Cybersecurity professionals respectfully disagree, President-elect Trump: You can catch hackers even when they're not in the act.
In tweets sent Monday morning discounting U.S. intelligence agencies' assertion that Russia was behind attempts to interfere with the U.S. presidential election, Trump said it was almost impossible to determine who was actually behind a hack unless they were caught in the act.
Donald J. Trump ✔ @realDonaldTrump
Can you imagine if the election results were the opposite and WE tried to play the Russia/CIA card. It would be called conspiracy theory!
8:17 AM - 12 Dec 2016
34,148 34,148 Retweets 106,407 106,407 likes
Donald J. Trump ✔ @realDonaldTrump
Unless you catch "hackers" in the act, it is very hard to determine who was doing the hacking. Why wasn't this brought up before election?
8:21 AM - 12 Dec 2016
15,590 15,590 Retweets 58,262 58,262 likes
That's not a view embraced by the thousands who have made their job ferreting out hackers.
"Cyber criminals always leave evidence behind and forensic cybersecurity capabilities have advanced to the point where we can identify and analyze hacks faster than ever before,” said Barak Klinghofer, co-founder and chief product officer at Hexadite, a Boston-based company that does cyber-threat incident response.
No less an authority that Kevin Mitnick, a hacker who spent five years in prison for computer-related crimes, tweeted that Trump was wrong and that hackers can be caught after the act. "Take it from someone who knows this fact very well," said Mitnick, who now has his own consulting company, Mitnick Security.
Some criminals are, indeed, caught in the act. Security firm CrowdStrike, which was hired by the Democratic National Committee to investigate a hack attack in May, says it watched the hackers while they were in the system. The company was, “able to watch everything that the adversaries were doing while we were working on a full remediation plan to remove them from the network," said the company’s chief technology officer Dmitri Alperovitch, CrowdStrike CTO.
One clue: Time off for Russian holidays
But hackers leave plenty of clues cyber security professionals can use to identify the perpetrators after the fact. Knowing who’s behind an attack involves combining forensics, data and psychology, said Nick Rossmann, a senior production manager at FireEye iSIGHT Intelligence. FireEye is often brought in to do post-attack forensics in large breaches.

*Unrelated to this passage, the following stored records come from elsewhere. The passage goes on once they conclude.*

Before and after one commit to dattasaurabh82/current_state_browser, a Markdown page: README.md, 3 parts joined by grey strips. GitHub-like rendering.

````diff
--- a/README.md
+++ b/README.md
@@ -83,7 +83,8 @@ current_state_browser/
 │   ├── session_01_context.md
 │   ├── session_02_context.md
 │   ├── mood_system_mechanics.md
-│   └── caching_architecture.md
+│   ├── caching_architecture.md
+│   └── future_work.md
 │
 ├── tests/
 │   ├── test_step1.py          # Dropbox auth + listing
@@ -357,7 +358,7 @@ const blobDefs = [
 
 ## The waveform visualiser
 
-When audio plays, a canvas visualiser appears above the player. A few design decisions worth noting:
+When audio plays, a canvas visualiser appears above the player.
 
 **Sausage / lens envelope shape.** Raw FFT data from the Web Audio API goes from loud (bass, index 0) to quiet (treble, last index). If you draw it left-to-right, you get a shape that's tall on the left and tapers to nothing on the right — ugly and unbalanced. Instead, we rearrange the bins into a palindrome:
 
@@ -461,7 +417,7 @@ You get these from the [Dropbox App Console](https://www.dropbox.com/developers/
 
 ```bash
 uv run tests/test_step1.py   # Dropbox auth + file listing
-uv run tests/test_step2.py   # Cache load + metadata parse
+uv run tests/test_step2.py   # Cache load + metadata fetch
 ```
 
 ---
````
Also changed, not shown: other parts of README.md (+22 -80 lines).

“Threat intelligence is an art form,” said Rossman. Analysts look at what software the attackers are using, what platforms and what address they’re coming from. “You look at what tools they’re using. Is it a certain kind of malware that requires skill to use? Was it custom-built to penetrate a specific network?” he said. They also look at motivations, what information was stolen and who it might be useful to. Finally, timing is often a clue. In an investigation of one hacking group, FireEye observed that all the activity took place during the work hours in St. Petersburg and Moscow, and the attackers also took Russian national holidays off.

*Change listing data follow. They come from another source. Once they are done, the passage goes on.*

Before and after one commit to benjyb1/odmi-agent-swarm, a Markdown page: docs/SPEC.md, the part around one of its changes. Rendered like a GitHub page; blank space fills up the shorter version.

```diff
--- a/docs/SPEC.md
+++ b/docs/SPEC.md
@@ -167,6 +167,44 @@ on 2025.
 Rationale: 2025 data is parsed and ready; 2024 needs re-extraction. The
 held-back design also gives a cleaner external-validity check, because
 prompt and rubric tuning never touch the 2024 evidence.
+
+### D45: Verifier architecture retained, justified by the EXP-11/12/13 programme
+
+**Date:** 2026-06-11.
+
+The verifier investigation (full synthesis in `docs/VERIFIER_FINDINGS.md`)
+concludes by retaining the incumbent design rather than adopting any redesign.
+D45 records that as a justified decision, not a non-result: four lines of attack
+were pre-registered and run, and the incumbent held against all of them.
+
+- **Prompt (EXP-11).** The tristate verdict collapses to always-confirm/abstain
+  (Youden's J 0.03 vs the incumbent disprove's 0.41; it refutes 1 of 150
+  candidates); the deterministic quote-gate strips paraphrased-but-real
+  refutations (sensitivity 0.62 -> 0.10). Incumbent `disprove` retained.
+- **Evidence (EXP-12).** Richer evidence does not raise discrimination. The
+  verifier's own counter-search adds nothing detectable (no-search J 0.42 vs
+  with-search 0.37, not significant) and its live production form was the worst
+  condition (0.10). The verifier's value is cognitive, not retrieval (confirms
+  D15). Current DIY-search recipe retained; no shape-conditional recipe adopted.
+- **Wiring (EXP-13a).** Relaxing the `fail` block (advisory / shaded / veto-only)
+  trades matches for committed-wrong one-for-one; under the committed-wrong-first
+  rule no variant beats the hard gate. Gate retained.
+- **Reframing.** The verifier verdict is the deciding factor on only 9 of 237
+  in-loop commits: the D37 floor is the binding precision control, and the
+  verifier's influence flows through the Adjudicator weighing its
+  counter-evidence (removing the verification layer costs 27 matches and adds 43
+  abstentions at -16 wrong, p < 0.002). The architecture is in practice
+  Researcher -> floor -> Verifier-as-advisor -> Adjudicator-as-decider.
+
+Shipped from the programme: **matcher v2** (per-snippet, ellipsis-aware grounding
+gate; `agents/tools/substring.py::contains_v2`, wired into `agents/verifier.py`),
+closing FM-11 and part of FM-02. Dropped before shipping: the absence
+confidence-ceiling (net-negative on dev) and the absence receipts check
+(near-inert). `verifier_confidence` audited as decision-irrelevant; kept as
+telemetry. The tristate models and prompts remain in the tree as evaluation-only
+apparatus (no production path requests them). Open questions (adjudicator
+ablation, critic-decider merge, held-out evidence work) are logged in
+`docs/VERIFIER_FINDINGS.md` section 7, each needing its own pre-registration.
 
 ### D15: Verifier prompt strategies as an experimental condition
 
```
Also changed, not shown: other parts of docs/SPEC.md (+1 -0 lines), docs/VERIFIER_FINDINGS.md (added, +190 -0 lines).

Rossmann added that U.S. intelligence agencies are well-supplied with staffers who have the necessary knowledge and background to do these types of investigations. “We hire people right from the government for a reason. They have the skills to do this,” Rossman said.

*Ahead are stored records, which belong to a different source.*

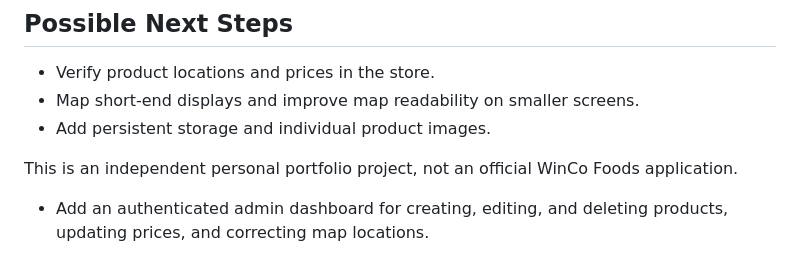
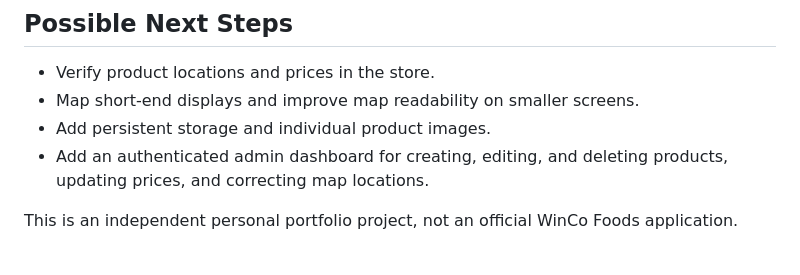
Before and after one commit to buaypd/winco-bulk-finder, a Markdown page: README.md, the part around the change. Rendered like a GitHub page.

```diff
--- a/README.md
+++ b/README.md
@@ -124,7 +124,6 @@ npm run build
 - Verify product locations and prices in the store.
 - Map short-end displays and improve map readability on smaller screens.
 - Add persistent storage and individual product images.
+- Add an authenticated admin dashboard for creating, editing, and deleting products, updating prices, and correcting map locations.
 
 This is an independent personal portfolio project, not an official WinCo Foods application.
-
-- Add an authenticated admin dashboard for creating, editing, and deleting products, updating prices, and correcting map locations.
```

Trump disagrees with U.S. intelligence community
The CIA concluded in a secret assessment that Russia intervened in the 2016 election on behalf of Trump. Trump's transition team responded, "these are the same people that said Saddam Hussein had weapons of mass destruction."
Senate Majority Leader Mitch McConnell said Monday that two Senate committees will investigate the CIA's allegations. Republican leaders join outrage at Russia, will investigate hacks
President Obama on Friday ordered the nation's intelligence agencies to conduct a full review of attempts by foreign hackers to influence U.S. elections.
The entire U.S. intelligence community, which includes 16 different agencies, as well as at least three private computer security companies, have independently investigated security breaches associated with the U.S. presidential election, concluding that the Russian government was behind the hacks. In a joint statement from the Department of Homeland Security and the Office of the Director of National Intelligence on Election Security released on October 7, U.S. intelligence agencies said they were "confident that the Russian Government directed the recent compromises of e-mails from US persons and institutions, including from US political organizations."
The specific instances outlined in the statement included:
- Emails stolen from the Democratic National Committee.
- Emails from that hack given to WikiLeaks.
- Scanning and probing of state election-related systems.
On Sunday, Trump dismissed the link as "ridiculous," telling Fox News Sunday "I think it's just another excuse," adding "I don't believe it ... Every week it's another excuse."